We looked over the panorama of Paris, trying to identify the buildings we could see.  I even saw a tower in Romainville near where I used to live when my wife and I lived in Paris, or rather just outside Paris, in those close suburbs you see on the news, but not for the good reasons.  I do love living in the country.  Sacré Coeur is an amazing church and crowns Montmartre like Our Lady, keeping an eye over Paris and the Parisians, making sure they do nothing too stupid.    We wound our way through the narrow streets towards Place de Tertre, which had been overtaken by restaurant seating pushing the artists to the edges of the square.  I kept my eye on Dom who was keeping his eye on Vanessa.  It was mid-afternoon and after nearly 30K paces in the weekend; I was knackered, and those taxis were looking very appealing.  We walked down to the bottom of the hill and saw a poor tourist being ripped off by the game of the three cards and you have to follow the Queen, etc.  A good old-fashioned tourist scam.  It was simple spotting each member of the team, and I felt sorry for the poor guy. 

We arrived on the boulevard, but the heat, fatigue, and knee had got the better of me.  I’m not good at goodbyes. In fact, I would even say that I hate them.  We hugged goodbye, and I descended into the abyss of the Paris metro, arriving parched at the hotel to fetch my bag.  I must have looked awful as the guy went and got me some water.  Maybe looking like a fat old guy has certain advantages to it?  I took my bag and crossed the road to the Montparnasse train station.  I could buy some food and water.  Knowing exactly where I would go to eat and drink, English voices that reminded me of young English public school boys filtered through.  It’s always strange hearing your own language in a foreign country, even though you might expect it in Paris.

I was headed to the platform when my train came up on the boards.  My electronic ticket worked and allowed me through the gates.  I boarded the train and sat at a table for four.  The other seats were taken, but being in first class, people attempted to be quiet.  The lady opposite me offered to take my bag for me and put it in the rack at the end of the carriage.  I felt guilty because it was heavy, but she was very gracious about it.  My headphones and tablet gave me that sense of privacy and I watched YouTube on the way home.  In the group chat, I informed everyone that my train was on time and I wished them a pleasant trip home.  Normally it was planned that my son was going to pick me up at the station in Nantes, but Virginie told me to get a ticket from Nantes to Montaigu, which I did at Montparnasse and told me she would pick me up at the station in Montaigu.
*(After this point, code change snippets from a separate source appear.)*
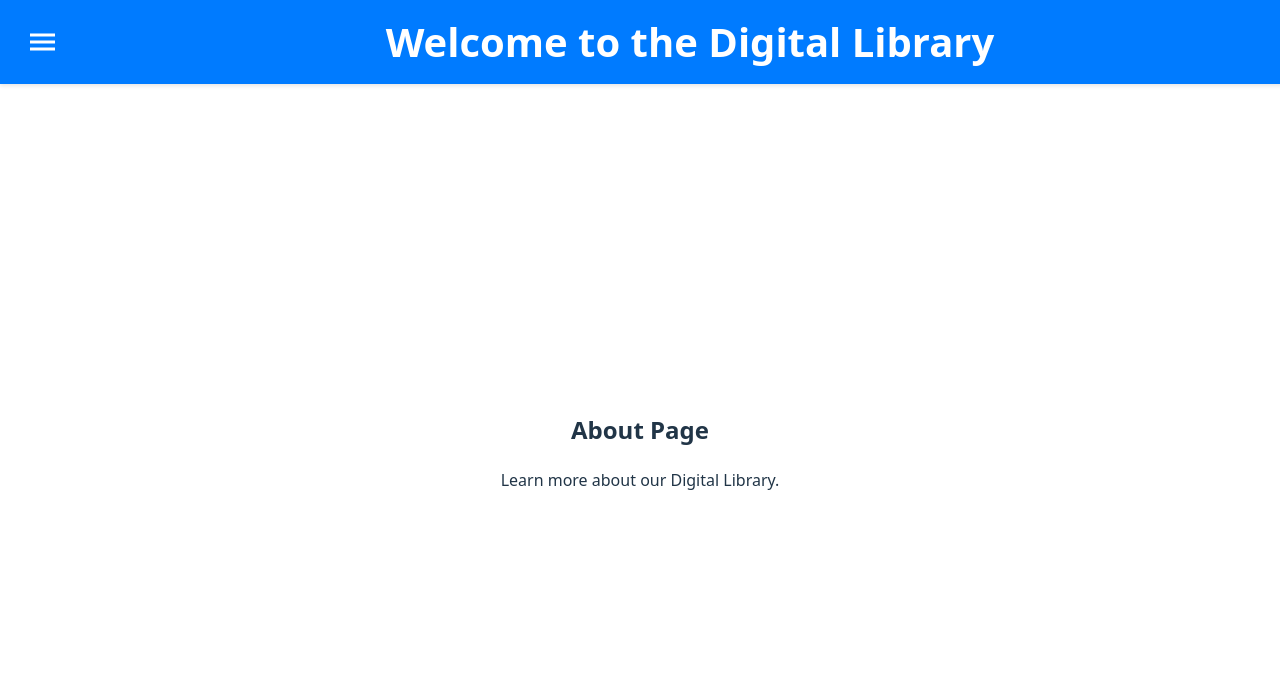
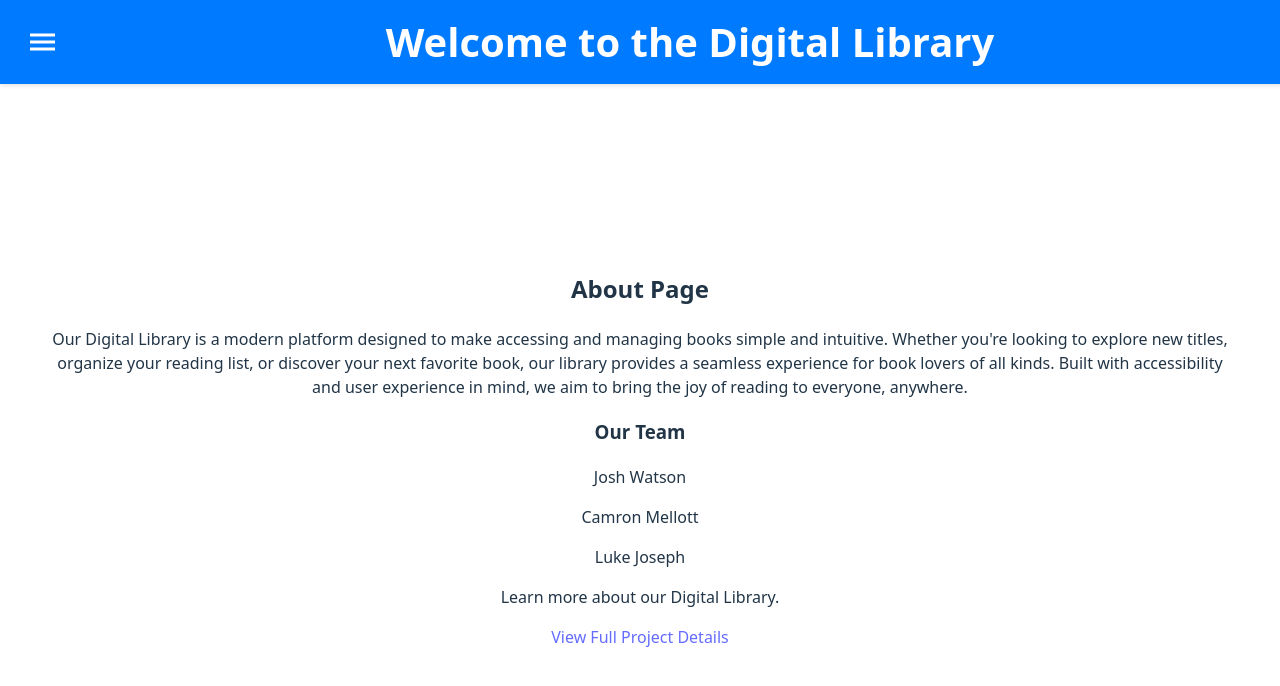
Before and after one commit to jershw43/Digital-Library, a React app in the folder frontend/: page /about in a window 1280 px wide. Shown: the top 686 px of the page. Built offline with nearby package versions, Linux system fonts and the light colour scheme; the HTML template or start-up script is replaced by a standard one.

Commit message:
About page
Added a description for the digital library along with team member names and a link to the Github website for more information about the project.

```diff
--- a/frontend/src/pages/about.jsx
+++ b/frontend/src/pages/about.jsx
@@ -4,7 +4,15 @@ const About = () => {
   return (
     <div style={{ marginTop: '100px', padding: '20px' }}>
       <h2>About Page</h2>
+      <p>Our Digital Library is a modern platform designed to make accessing and managing books simple and intuitive. Whether you're looking to explore new titles, organize your reading list, or discover your next favorite book, our library provides a seamless experience for book lovers of all kinds. Built with accessibility and user experience in mind, we aim to bring the joy of reading to everyone, anywhere.</p>
+      <h3>Our Team</h3>
+      <p>Josh Watson</p>
+      <p>Camron Mellott</p>
+      <p>Luke Joseph</p>
       <p>Learn more about our Digital Library.</p>
+      <a href="https://jershw43.github.io/Digital-Library/index.html">
+        View Full Project Details
+      </a>
     </div>
   );
 };
```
Once home, I just got naked and went to bed, in a very non-sexy way.  I just wanted to get to sleep as soon as possible.  Work would start at 5am the next morning.  Not the easiest of things.  It was a wonderful weekend, and I was so happy to have met up with friends from home and Sergio from Nantes.  It was like having a bit of home coming to see me and was just what the doctor had ordered. With all the various Facebook posts and reels, and I suppose this article, we have dragged that weekend out to nearly three weeks. So Happy Birthday Vanessa.  Welcome to the 50-year-old club.  It would appear that it happens to the very best of us.